I’ve watched what’s going on on the Democratic side with great interest, and sort of blowing hot and cold in terms of who is going to win, whether it is going to be Senator Clinton or Senator Obama. I thought the controversy over Reverend Wright was remarkable. I thought some of the things he said were absolutely appalling. And, you know, I haven’t gotten into the business of trying to judge how Senator Obama dealt with it, or didn’t deal with it, but I really — I think, like most Americans, I was stunned at what the Reverend was preaching in his church and then putting up on his website.

Is this just a casual observation? Unlikely: Cheney has weathered two presidential elections. Maybe it’s a bouquet to Hillary Clinton, who could use a lift. Maybe it’s an attempt to counteract Colin Powell’s praise for Obama earlier in the day. Regardless of its motive, the effect is the same: Wright’s name stays in the news and voters continue to ponder this troubling association.

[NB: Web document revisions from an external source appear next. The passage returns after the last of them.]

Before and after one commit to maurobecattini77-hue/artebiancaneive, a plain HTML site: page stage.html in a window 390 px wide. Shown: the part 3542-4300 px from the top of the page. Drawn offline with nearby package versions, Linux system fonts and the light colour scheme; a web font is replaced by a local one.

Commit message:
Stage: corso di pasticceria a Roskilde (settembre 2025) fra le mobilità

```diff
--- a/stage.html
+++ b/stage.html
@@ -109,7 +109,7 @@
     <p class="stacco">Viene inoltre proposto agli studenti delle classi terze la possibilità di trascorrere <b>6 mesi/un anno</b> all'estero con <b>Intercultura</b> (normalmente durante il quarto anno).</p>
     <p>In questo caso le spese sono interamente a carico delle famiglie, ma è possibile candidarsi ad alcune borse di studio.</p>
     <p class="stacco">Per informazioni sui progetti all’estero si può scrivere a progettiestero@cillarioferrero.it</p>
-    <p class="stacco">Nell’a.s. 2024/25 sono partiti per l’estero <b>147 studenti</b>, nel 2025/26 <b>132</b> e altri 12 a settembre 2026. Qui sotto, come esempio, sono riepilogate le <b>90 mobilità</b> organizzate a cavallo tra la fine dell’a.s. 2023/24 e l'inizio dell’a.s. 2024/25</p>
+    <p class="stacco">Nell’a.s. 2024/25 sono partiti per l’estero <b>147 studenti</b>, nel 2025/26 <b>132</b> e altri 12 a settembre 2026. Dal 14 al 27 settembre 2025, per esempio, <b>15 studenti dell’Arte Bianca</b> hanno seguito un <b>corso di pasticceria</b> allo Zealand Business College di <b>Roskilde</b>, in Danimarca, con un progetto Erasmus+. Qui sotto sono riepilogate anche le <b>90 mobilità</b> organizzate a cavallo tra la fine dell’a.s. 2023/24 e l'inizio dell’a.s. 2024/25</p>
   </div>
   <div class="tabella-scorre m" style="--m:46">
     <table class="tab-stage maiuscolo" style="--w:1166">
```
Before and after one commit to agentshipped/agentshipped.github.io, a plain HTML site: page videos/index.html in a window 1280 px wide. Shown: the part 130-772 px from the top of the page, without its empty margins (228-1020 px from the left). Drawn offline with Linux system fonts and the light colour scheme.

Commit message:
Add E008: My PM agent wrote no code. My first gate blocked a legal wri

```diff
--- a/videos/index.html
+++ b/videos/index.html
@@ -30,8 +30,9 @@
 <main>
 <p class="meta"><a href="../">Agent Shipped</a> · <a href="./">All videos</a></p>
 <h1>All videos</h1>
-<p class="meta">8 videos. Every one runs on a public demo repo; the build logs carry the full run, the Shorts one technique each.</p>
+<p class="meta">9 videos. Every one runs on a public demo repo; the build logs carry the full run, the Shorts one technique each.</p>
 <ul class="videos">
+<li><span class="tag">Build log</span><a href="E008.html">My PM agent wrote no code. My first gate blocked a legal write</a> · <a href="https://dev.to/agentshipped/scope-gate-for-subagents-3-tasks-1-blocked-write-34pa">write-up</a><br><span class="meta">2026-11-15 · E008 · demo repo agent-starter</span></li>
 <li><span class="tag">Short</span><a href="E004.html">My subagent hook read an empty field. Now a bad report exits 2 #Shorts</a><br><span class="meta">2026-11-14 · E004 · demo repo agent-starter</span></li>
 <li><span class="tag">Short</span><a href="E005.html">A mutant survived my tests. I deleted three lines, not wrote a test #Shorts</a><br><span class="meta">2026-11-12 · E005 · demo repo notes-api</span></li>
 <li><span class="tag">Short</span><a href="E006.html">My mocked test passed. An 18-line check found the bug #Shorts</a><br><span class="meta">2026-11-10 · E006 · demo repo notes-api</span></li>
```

Meanwhile, Howard Dean tells us that, under no circumstances, will the Democrats bring up McCain’s age (71) as a factor in the election. It would be wrong, you see, to mention McCain’s age (71), and the Democrats are above mentioning McCain’s age (71). Did he mention that the Democrats’ high ethical standards don’t allow them to mention McCain’s age (71)? Even though his age (71) is a factor, according to focus groups run by the DNC (which is too high-minded to bring up his age)?

Hillary Clinton has been mum on the subject lately. The McCain camp has studiously avoided mentioning Reverend Wright. But not Vice President Cheney. He had this to say on Thursday in an interview with Sean Hannity:

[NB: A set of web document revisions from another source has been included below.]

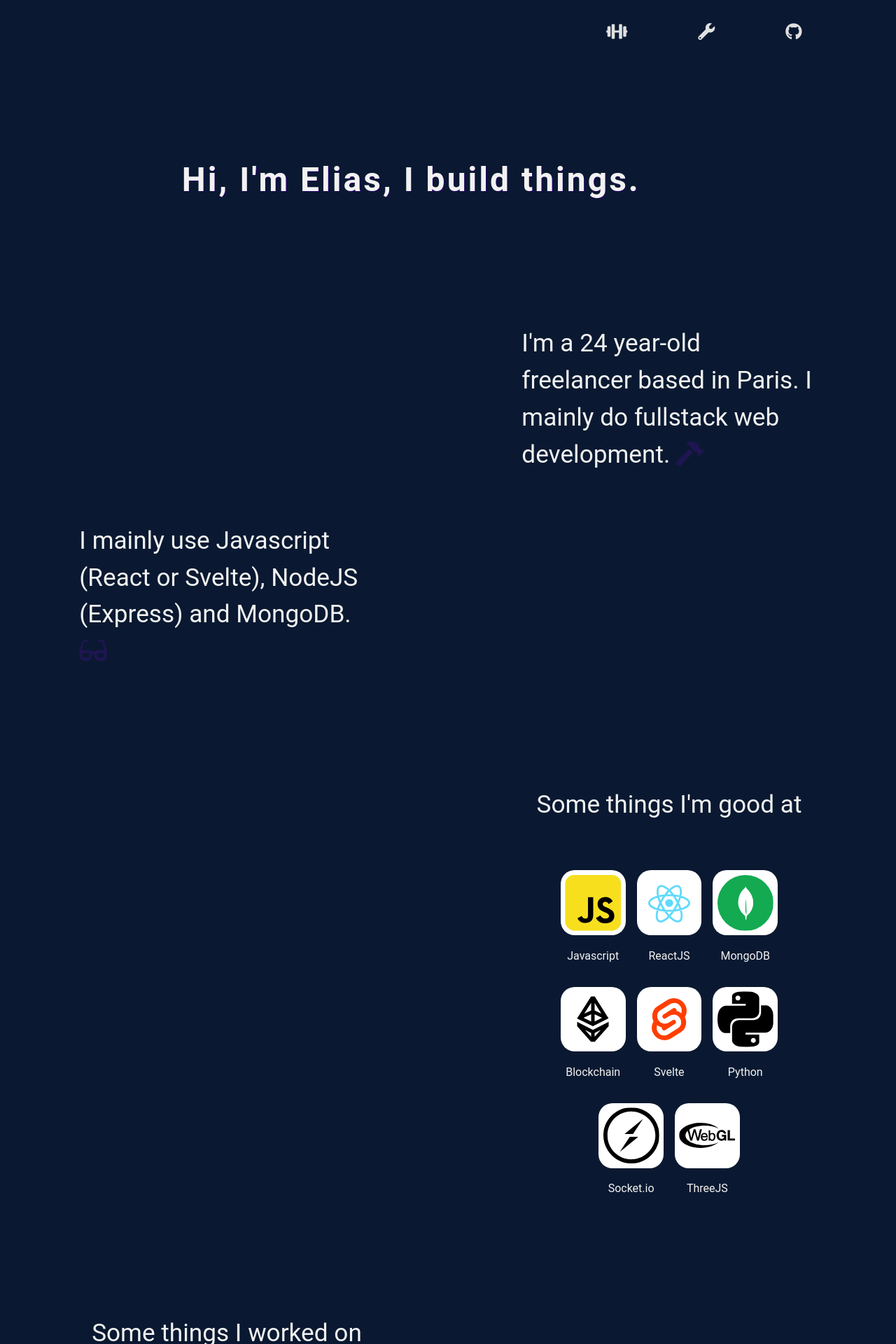
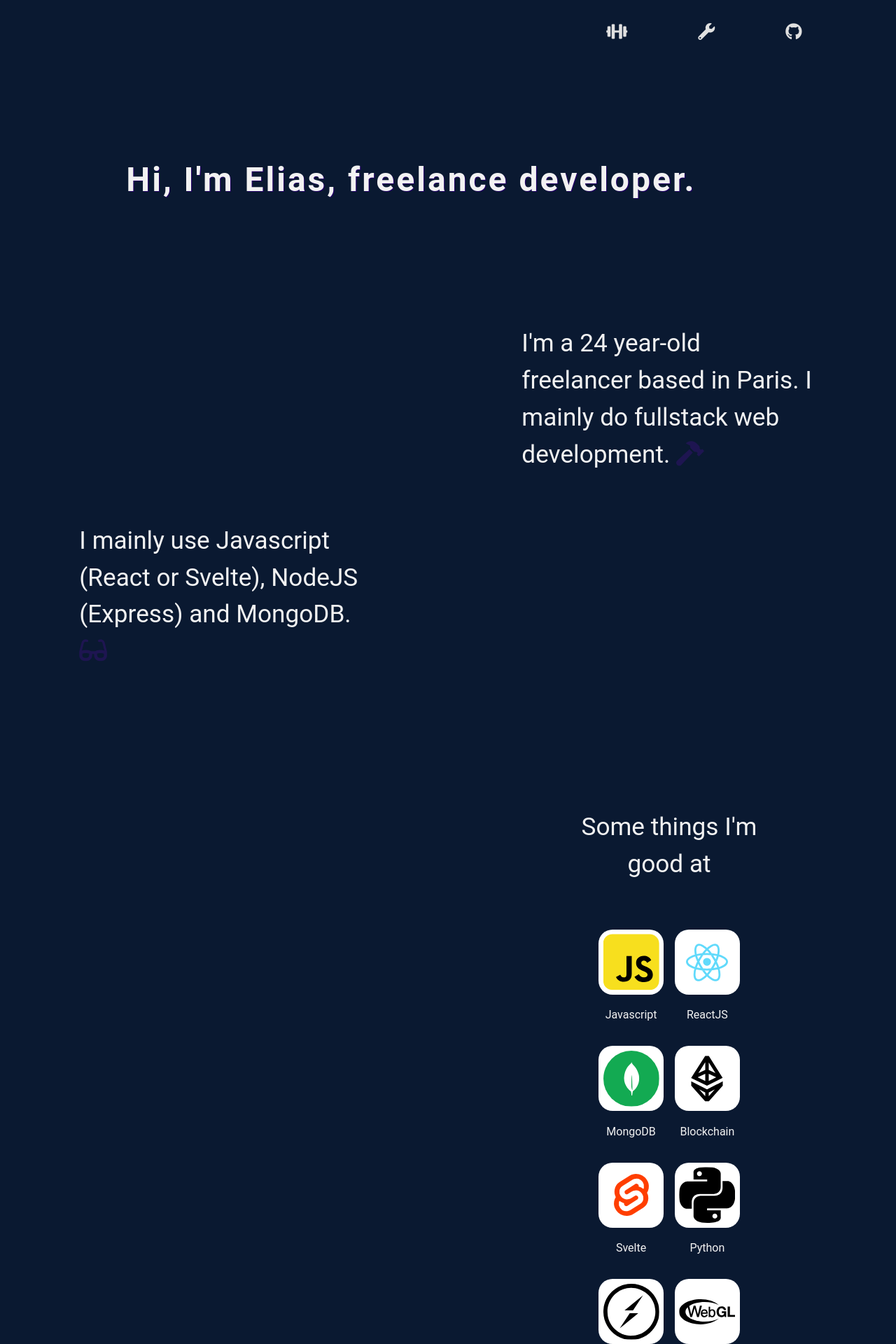
Before and after one commit to Eikix/eliastazartes, a Svelte app: page / in a window 1280 px wide. Shown: the top 1920 px of the page at 70% size. Built offline with nearby package versions, Linux system fonts and the light colour scheme; no server answers.

Commit message:
updated styling

```diff
--- a/src/App.svelte
+++ b/src/App.svelte
@@ -68,7 +68,7 @@ function handleWindowScrollable() {
   <div class="header-wrapper"><Header/></div>
   <main class="z-ind">
     <section class="grid-landing">
-      <h2 class="hi grid-hi">Hi, I'm Elias, I build things.</h2>
+      <h2 class="hi grid-hi">Hi, I'm Elias, freelance developer.</h2>
       <div class="grid-intro">
         <p class="p-intro">
           I'm a {myBday} year-old freelancer based in Paris. I mainly do fullstack web development. <a href="#skills" class="a-cta"><i class="fas fa-hammer"></i></a>
@@ -189,6 +189,7 @@ function handleWindowScrollable() {
   }
 
   section {
+    margin: 0 auto;
     margin-bottom: min(6em, 20%);
   }
 
@@ -274,14 +275,13 @@ function handleWindowScrollable() {
   }
 
   .skills-container {
-    display: flex;
-    gap: 1em;
-    padding: 2em;
-    z-index: 99;
-    justify-content: center;
-    align-items: center;
-    align-content: center;
-    flex-wrap: wrap;
+    display: grid;
+    grid-template-columns: 1fr 1fr;
+    gap: 2em;
+  }
+
+  .skills-wrapper {
+    padding: 2em 4em;
   }
 
   .skills-wrapper::before {
@@ -354,6 +354,17 @@ function handleWindowScrollable() {
         grid-column: 2 / 6;
     }
 
+    .skills-container {
+    display: flex;
+    gap: 1em;
+    padding: 2em;
+    z-index: 99;
+    justify-content: center;
+    align-items: center;
+    align-content: center;
+    flex-wrap: wrap;
+  }
+
   .projects-container {
     overflow: hidden;
   }
--- a/src/lib/Footer.svelte
+++ b/src/lib/Footer.svelte
@@ -4,8 +4,8 @@
     <div class="footer-item">
         Background based on <a href="https://sketchfab.com/3d-models/cloud-station-26f81b24d83441ba88c7e80a52adbaaf"> "Cloud Station" </a> by <a href="https://sketchfab.com/AlexaKruckenberg">Alexa Kruckenberg</a> licensed under <a href="http://creativecommons.org/licenses/by/4.0/">CC-BY-4.0</a>
     </div>
-    <div class="footer-item"><a href="https://www.linkedin.com/in/elias-tazartes-a13450155/">LinkedIn</a></div>
-    <div class="footer-item"><a href="https://github.com/Eikix">GitHub</a></div>
+    <div class="footer-item"><a href="https://www.linkedin.com/in/elias-tazartes-a13450155/" target="_blank">LinkedIn</a></div>
+    <div class="footer-item"><a href="https://github.com/Eikix" target="_blank">GitHub</a></div>
 </footer>
 
 <style>
--- a/src/lib/Header.svelte
+++ b/src/lib/Header.svelte
@@ -4,7 +4,7 @@
     <nav class="nav-container">
         <a href="#skills"><i class="fas fa-dumbbell"></i></a>
         <a href="#projects"><i class="fas fa-wrench"></i></a>
-        <a href="https://github.com/Eikix"><i class="fab fa-github"></i></a>
+        <a href="https://github.com/Eikix" target="_blank"><i class="fab fa-github"></i></a>
     </nav>
 </header>
 
--- a/src/lib/Skill.svelte
+++ b/src/lib/Skill.svelte
@@ -92,8 +92,14 @@
     }
 
     .clicked {
-        transform: scale(2);
+        transform: scale(1.3);
     }
+    @media(min-width: 55em) {
+        .clicked {
+            transform: scale(2);
+        }
+    }
+
 
 
 
```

I’ve watched what’s going on on the Democratic side with great interest, and sort of blowing hot and cold in terms of who is going to win, whether it is going to be Senator Clinton or Senator Obama. I thought the controversy over Reverend Wright was remarkable. I thought some of the things he said were absolutely appalling. And, you know, I haven’t gotten into the business of trying to judge how Senator Obama dealt with it, or didn’t deal with it, but I really — I think, like most Americans, I was stunned at what the Reverend was preaching in his church and then putting up on his website.

Is this just a casual observation? Unlikely: Cheney has weathered two presidential elections. Maybe it’s a bouquet to Hillary Clinton, who could use a lift. Maybe it’s an attempt to counteract Colin Powell’s praise for Obama earlier in the day. Regardless of its motive, the effect is the same: Wright’s name stays in the news and voters continue to ponder this troubling association.

Meanwhile, Howard Dean tells us that, under no circumstances, will the Democrats bring up McCain’s age (71) as a factor in the election. It would be wrong, you see, to mention McCain’s age (71), and the Democrats are above mentioning McCain’s age (71). Did he mention that the Democrats’ high ethical standards don’t allow them to mention McCain’s age (71)? Even though his age (71) is a factor, according to focus groups run by the DNC (which is too high-minded to bring up his age)?

Read Less